The Miami Marlins signed Jarrod Saltalamacchia before the 2014 season in order to get stability at the catcher position. Prior to this year, none of the Marlins' various catching prospects had really made any waves or proven worthy to play at the big league level, so the Fish were concerned about their long-term future and rightfully signed Saltalamacchia to a below-market $21 million contract for the next three years. Given what other players were signing for, his deal was a steal for the Fish.

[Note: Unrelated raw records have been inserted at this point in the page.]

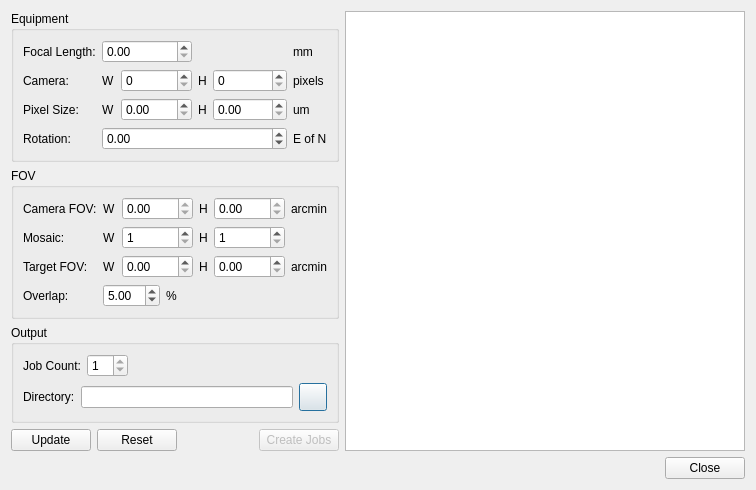
This is kstars/ekos/mosaic.ui in KDE/kstars as Qt 5 draws it before an edit. The edited form follows.
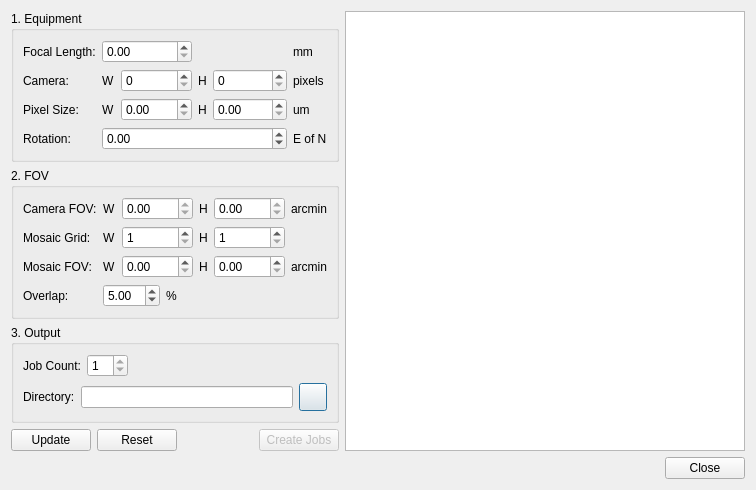
This is the edited form.

Commit message: Fix Mosaic URL issue and add tool tips

Patch:
```diff
--- a/kstars/ekos/mosaic.ui
+++ b/kstars/ekos/mosaic.ui
@@ -27,7 +27,7 @@
           </sizepolicy>
          </property>
          <property name="title">
-          <string>Equipment</string>
+          <string>1. Equipment</string>
          </property>
          <layout class="QGridLayout" name="gridLayout">
           <item row="2" column="2">
@@ -229,7 +229,7 @@
           <bool>true</bool>
          </property>
          <property name="title">
-          <string>FOV</string>
+          <string>2. FOV</string>
          </property>
          <layout class="QGridLayout" name="gridLayout_2">
           <item row="0" column="0">
@@ -245,7 +245,7 @@
           <item row="1" column="0">
            <widget class="QLabel" name="label">
             <property name="text">
-             <string>Mosaic:</string>
+             <string>Mosaic Grid:</string>
             </property>
            </widget>
           </item>
@@ -278,7 +278,7 @@
              <bool>true</bool>
             </property>
             <property name="text">
-             <string>Target FOV:</string>
+             <string>Mosaic FOV:</string>
             </property>
            </widget>
           </item>
@@ -474,7 +474,7 @@
        <item>
         <widget class="QGroupBox" name="groupBox">
          <property name="title">
-          <string>Output</string>
+          <string>3. Output</string>
          </property>
          <layout class="QVBoxLayout" name="verticalLayout_2">
           <item>
```
Left out of the diff: 36 changed lines with no effect on the pictures. The commit also changes 2 other files.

So far this season, Saltalamacchia has been just as expected overall, but the way he got there has been a rollercoaster of a ride. In the month of April, he rode a massively hot BABIP streak (.393 that month) to a .299/.409/.579 (.423 wOBA) batting line. There were not complaints of his defensive miscues or his large strikeout rate (25 percent) when he was hitting like an MVP. In May, things have bottomed out to the tune of a .162/.301/.294 (.274 wOBA0 batting line and all of a sudden I started hearing talk about his performance with runners and the fact that he is striking out so often (37.3 percent this month).
But the overall batting line that Saltalamacchia has put up is an enviable one. Salty is hitting .247/.343/.420 (.337 wOBA), a batting line that is currently 12 percent better than the league average. Only four catchers with at least 150 plate appearances have a better batting line relative to their home park than Saltalamacchia. Given that we predicted that he would not hit this well in 2014, Marlins fans should be ecstatic about the early success.
Overall, Saltalamacchia has hit well and has played enough defense to put up a one-win season so far in 175 plate appearances. That might not seem like much, but before the season he was expected to put up almost two wins in almost 500 plate appearances, so he is actually well ahead of schedule. So why are Marlins fans upset, and do they have a right to be?
Offensively, the answer is probably no. Yes, Saltalamacchia strikes out a lot, but this was already well-known to the Marlins before he signed. Prior to this season, he struck out in 29.4 percent of his plate appearances, and this year he is whiffing in 30.3 percent of them. A lot of the complaints have come after his heavy-strikeout month of May, but he has walked more often as well in the month, garnering a free pass in almost 17 percent of his attempts. This may all stem from an attempt by pitchers to avoid him in the strike zone; knowing Saltalamacchia's trouble with swinging out of the zone, they have thrown pitches in the zone just 42 percent of the time. It is the same method they are using to attack Garrett Jones and avoid GIancarlo Stanton.
Saltalamacchia has struggled against this approach, but overall he has dropped his swing rate out of the zone slightly from 33 percent in the last three years to 32 percent this season. If he can adjust to this more avoidant pitching style, he should be able to recover some of those strikeouts.
On defense, however, the Marlins should be a little concerned. Saltalamacchia has always been bad at throwing baserunners out, so that is not a new problem. So far this season, his rate has plummeted, but it is early in the campaign and this is not any worse than he was in 2012, when he also caught just 18 percent of runners. Over the last three years, he has caught 24 percent of runner attempts, and for his career he has snagged 22 percent of guys, and these numbers could all be reached by season's end.
One interesting thing regarding his defense right now is his pitch framing data early into the year. Saltalamacchia is estimated to have cost Marlins starters 27 called strikes so far this year, which has cost the Fish almost 11 runs this season. Before the year, it was figured that this aspect of the game could be a positive for Saltalamacchia and help mitigate his problems with baserunners. So far this season, that has not happened, and the fact that he has been negative for the season may sink his value this season further down.
The defensive problems are way too early to call for Saltalamacchia's head, and we still are not sure of the full impact of any given season's ratings on pitch framing, but it is safe to say that Saltalamacchia needs to hit to have decent value. So far this season, he has done just that, on the back of a huge walk rate and a .337 BABIP. But he will have to adjust to a new style of pitching in order to continue his strong play so far in 2014.